Trouble with Tags
To reduce the number of markers to be genotyped in an association study, much effort is spent to identify and discard markers that are in strong linkage disequilibrium (LD) with other markers. The idea is that if two markers are in strong LD, the association results they will produce will be highly positively correlated. However, it is not clear that the amount of LD between markers necessarily linearly tracks with those two markers' trait-association test results. We examined this, and found that when LD between two markers and an unobserved causal site exists, the trait-association test results of these markers are often negatively correlated. In these cases, one marker will indicate that there is an association with the trait, but the other will not. Which marker will give which result is random. Below is a graph showing this for a large number of pairs of markers. LD between markers is represented on the horizontal axis and correlation between trait-association results is on the vertical axis.
Each point represents simulation results for two markers, in LD with each other and a causal site. LD patterns are taken from real data. Markers can show LD (r2) as great as 0.8, and yet regularly disagree about being associated with the trait (correlation < -0.7). Which marker gives the positive result and which does not is random.
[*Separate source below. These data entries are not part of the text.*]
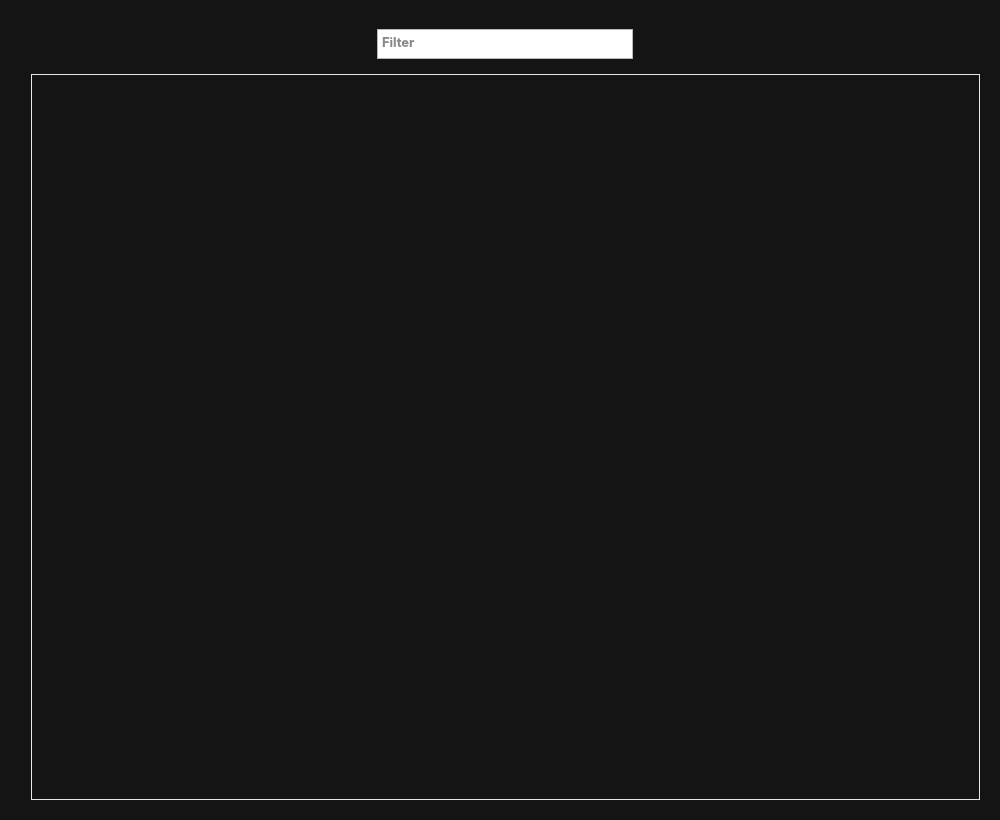
Before: the Qt Designer form ui/gallery.ui in komtraya/wcgx, drawn with Qt 5.
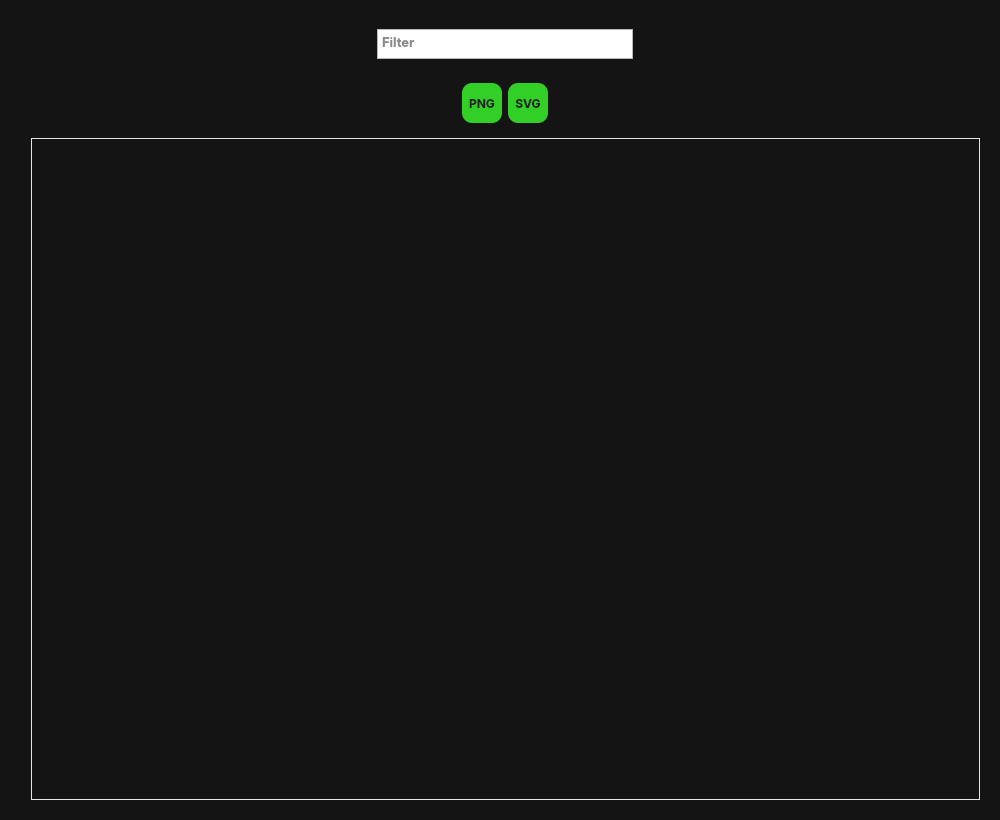
After: the same form once the commit is applied. Icons and pictures are not drawn.

```diff
--- a/ui/gallery.ui
+++ b/ui/gallery.ui
@@ -111,6 +111,104 @@
         </layout>
        </widget>
       </item>
+      <item alignment="Qt::AlignHCenter">
+       <widget class="QFrame" name="downloadImageFA_Frame">
+        <property name="sizePolicy">
+         <sizepolicy hsizetype="Fixed" vsizetype="Fixed">
+          <horstretch>0</horstretch>
+          <verstretch>0</verstretch>
+         </sizepolicy>
+        </property>
+        <layout class="QHBoxLayout" name="horizontalLayout_3">
+         <item>
+          <widget class="QPushButton" name="export_fa_png_btn">
+           <property name="minimumSize">
+            <size>
+             <width>40</width>
+             <height>40</height>
+            </size>
+           </property>
+           <property name="maximumSize">
+            <size>
+             <width>40</width>
+             <height>40</height>
+            </size>
+           </property>
+           <property name="font">
+            <font>
+             <family>Inter</family>
+             <pointsize>9</pointsize>
+             <italic>false</italic>
+             <bold>true</bold>
+            </font>
+           </property>
+           <property name="toolTip">
+            <string>&lt;html&gt;&lt;head/&gt;&lt;body&gt;&lt;p&gt;&lt;span style=&quot; font-size:10pt; font-weight:400;&quot;&gt;Export selected icon&lt;/span&gt;&lt;/p&gt;&lt;/body&gt;&lt;/html&gt;</string>
+           </property>
+           <property name="styleSheet">
+            <string notr="true">QPushButton {
+    background-color: #32d026;
+    color: #212121;
+}
+QPushButton:pressed{
+	 padding-left: 3px;
+     padding-top: 3px;
+}</string>
+           </property>
+           <property name="text">
+            <string>PNG</string>
+           </property>
+           <attribute name="buttonGroup">
+            <string notr="true">downloadButtonsGroup</string>
+           </attribute>
+          </widget>
+         </item>
+         <item>
+          <widget class="QPushButton" name="export_fa_svg_btn">
+           <property name="minimumSize">
+            <size>
+             <width>40</width>
+             <height>40</height>
+            </size>
+           </property>
+           <property name="maximumSize">
+            <size>
+             <width>40</width>
+             <height>40</height>
+            </size>
+           </property>
+           <property name="font">
+            <font>
+             <family>Inter</family>
+             <pointsize>9</pointsize>
+             <italic>false</italic>
+             <bold>true</bold>
+            </font>
+           </property>
+           <property name="toolTip">
+            <string>&lt;html&gt;&lt;head/&gt;&lt;body&gt;&lt;p&gt;&lt;span style=&quot; font-size:10pt; font-weight:400;&quot;&gt;Export selected icon&lt;/span&gt;&lt;/p&gt;&lt;/body&gt;&lt;/html&gt;</string>
+           </property>
+           <property name="styleSheet">
+            <string notr="true">QPushButton {
+    background-color: #32d026;
+	color: #212121;
+}
+QPushButton:pressed{
+	 padding-left: 3px;
+     padding-top: 3px;
+}</string>
+           </property>
+           <property name="text">
+            <string>SVG</string>
+           </property>
+           <attribute name="buttonGroup">
+            <string notr="true">downloadButtonsGroup</string>
+           </attribute>
+          </widget>
+         </item>
+        </layout>
+       </widget>
+      </item>
       <item>
        <widget class="QListWidget" name="masks_list">
         <property name="sizePolicy">
```
Left out of the diff: 5 changed lines with no effect on the pictures.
Nielsen DM, Suchindran S, Smith CP. (2008) Does strong linkage disequilibrium guarantee redundant association results? Genet Epidemiol. 32(6):546-52.